Step 2: Analysis of External Opportunities and Threats
Stakeholders are groups and individuals who affect and are affected by the achievement of the organization's mission, goals, and strategies. Stakeholders can include competitors, regulatory demands, consumer preference, and social issues.
Step 3: Analysis of Internal Strengths and Weaknesses
Resources are inputs to a system that enhances performance. This can include both tangible and intangible resources. Tangible resources are things like real estate, while intangible resources are concepts like culture and technical knowledge. These resources make up the core capability of a business, are a unique skill, and/or knowledge an organization possesses that gives it an edge over competitors. To be a core capability, the skill or knowledge must be rare, organized, valuable, and inimitable resources.
Another important aspect of the analysis process is benchmarking, which compares one business against another to learn their "best practices." It should be of limited use, however, because companies want to exceed, not meet others' standards.
Step 4: SWOT Analysis and Strategy Formulation
A SWOT Analysis is a comparison of strengths, weaknesses, opportunities, and threats that help executives formulate a strategy.
Corporate strategy is the set of business, markets, or industries in which an organization competes and the distribution of resources amongst these entities. A concentration is a strategy employed by an organization that operates a single business and competes in a single industry. Vertical integration is the acquisition or development of new businesses that produce parts or components of the organization's product. Concentric diversification is a strategy that is used to add a new business that products or are involved in related markets and activities, while conglomerate diversification uses unrelated market and activities. Concentric diversification is commonly used to build on the strengths of different businesses, while conglomerate diversification can minimize market risks.

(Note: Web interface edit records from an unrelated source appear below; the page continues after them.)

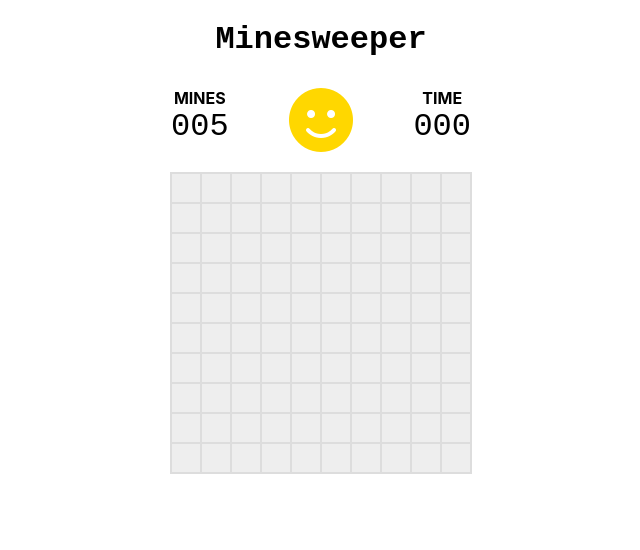
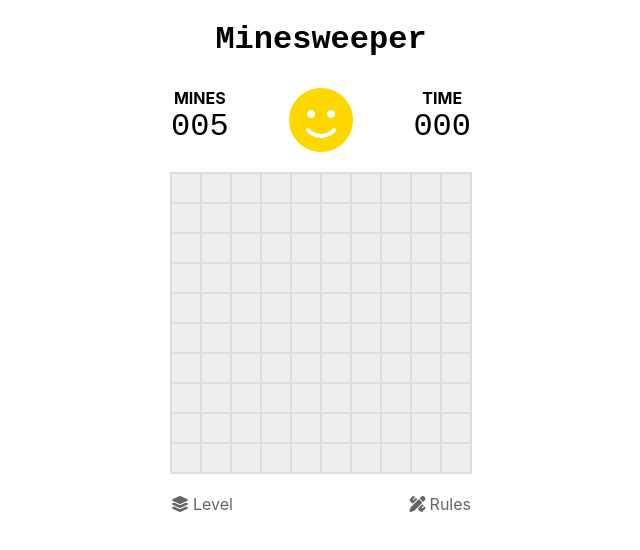
Before and after one commit to msandula12/minesweeper, a React (Create React App) app: page / in a window 1280 px wide. Shown: the top 550 px of the page, without its empty margins (319-959 px from the left). Built offline with nearby package versions, Linux system fonts and the light colour scheme.

Commit message:
Create buttons for Level and Rules

```diff
--- a/src/App.css
+++ b/src/App.css
@@ -53,16 +53,33 @@
   font-size: var(--size-xl);
 }
 
+.margin-right-xs {
+  margin-right: var(--size-xs);
+}
+
 /* COMPONENT-SPECIFIC */
 .header {
   text-align: center;
   margin-bottom: 30px;
 }
 
+.icon {
+  margin-right: 5px;
+}
+
+.text-btn {
+  opacity: 0.6;
+}
+
+.text-btn:hover {
+  opacity: 1;
+  cursor: pointer;
+}
+
 .grid {
   display: inline-block;
   border: 1px solid #ddd;
-  margin: 0 auto;
+  margin: 0 auto 20px;
 }
 
 .toolbar {
--- a/src/components/Grid.tsx
+++ b/src/components/Grid.tsx
@@ -13,7 +13,6 @@ type Props = {
 
 const Grid = ({ columns = 10, mines = 5, rows = 10 }: Props) => {
   const gridRows = generateGridRows(rows, columns, mines);
-  console.log('gridRows: ', gridRows);
 
   return (
     <div className="grid">
--- /dev/null
+++ b/src/components/Icon.tsx
@@ -0,0 +1,14 @@
+import React from 'react';
+
+type Props = {
+  name: string;
+  withMargin?: boolean;
+};
+
+const Icon = ({ name, withMargin }: Props) => {
+  return (
+    <i className={`fas fa-${name} ${withMargin ? 'margin-right-xs' : ''}`} />
+  );
+};
+
+export default Icon;
--- a/src/components/Minesweeper.tsx
+++ b/src/components/Minesweeper.tsx
@@ -3,6 +3,7 @@ import React from 'react';
 import MineCounter from './MineCounter';
 import TimeCounter from './TimeCounter';
 import Grid from './Grid';
+import Icon from './Icon';
 import Smiley from './Smiley';
 
 const Minesweeper = () => {
@@ -14,6 +15,16 @@ const Minesweeper = () => {
         <TimeCounter />
       </div>
       <Grid columns={10} rows={10} mines={10} />{' '}
+      <div className="toolbar flex-row justify-between">
+        <div className="text-btn">
+          <Icon name="layer-group" withMargin />
+          Level
+        </div>
+        <div className="text-btn">
+          <Icon name="pencil-ruler" withMargin />
+          Rules
+        </div>
+      </div>
     </div>
   );
 };
--- a/src/components/Square.tsx
+++ b/src/components/Square.tsx
@@ -2,6 +2,8 @@ import React, { useState, SyntheticEvent } from 'react';
 import classNames from 'classnames';
 
 import { ISquare } from '../types/general';
+
+import Icon from './Icon';
 
 type Props = {
   square: ISquare;
@@ -20,9 +22,9 @@ const Square = ({ square }: Props) => {
     if (!isOpen && !isFlagged) {
       return null;
     } else if (isFlagged) {
-      return <i className="fas fa-flag-checkered square-flag" />;
+      return <Icon name="flag-checkered" />;
     } else if (square.isMine) {
-      return <i className="fas fa-bomb" />;
+      return <Icon name="bomb" />;
     } else if (square.neighborsWithMines) {
       const numOfNeighbors = getNumbeOfNeighbors(square.neighborsWithMines);
       const neighborsCls = `neighbors ${numOfNeighbors}-neighbors`;
```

Corporate strategy has been changing rapidly in recent years. Mergers and acquisitions are common and are most beneficial in concentric markets. Globalization has also affected corporate strategy and has provided quick growth and inexpensive resources.
Business strategy is the major actions by which a business competes in a particular industry or market. The most common business strategies are low-cost strategy and differentiation strategy. Low-cost strategy is a strategy an organization uses to build competitive advantage by being efficient and offering a standard, no-frills product. On the other hand, differentiation strategy is used by organizations used to build competitive advantage by being unique in its industry or market segment along one or more dimensions. The most effective strategy is one that competitors are unwilling or unable to imitate.
Functional strategy is implemented by each functional area of the organization to support the organization's business strategy. These strategies are usually implemented in areas like production, human resources, marketing, research, finance, and distribution.
Step 5: Strategy Implementation
Strategy implementation is made in four steps.
- Define strategic tasks.
- Assess organizational capabilities.
- Develop an implementation agenda.
- Create an implementation plan.
Step 6: Strategic Control
A strategic control system is designed to support managers in evaluating the organization's progress regarding its strategy and when discrepancies exist, taking corrective action. These procedures often include a budget to monitor and control financial resources.
- Bateman, T., & Snell, S. (2014). Management: Leading & collaborating in the competitive world (11th ed.). New York: McGraw-Hill Publishing. ISBN: 9780077862541
This article is accurate and true to the best of the author’s knowledge. Content is for informational or entertainment purposes only and does not substitute for personal counsel or professional advice in business, financial, legal, or technical matters.
© 2017 Dani Merrier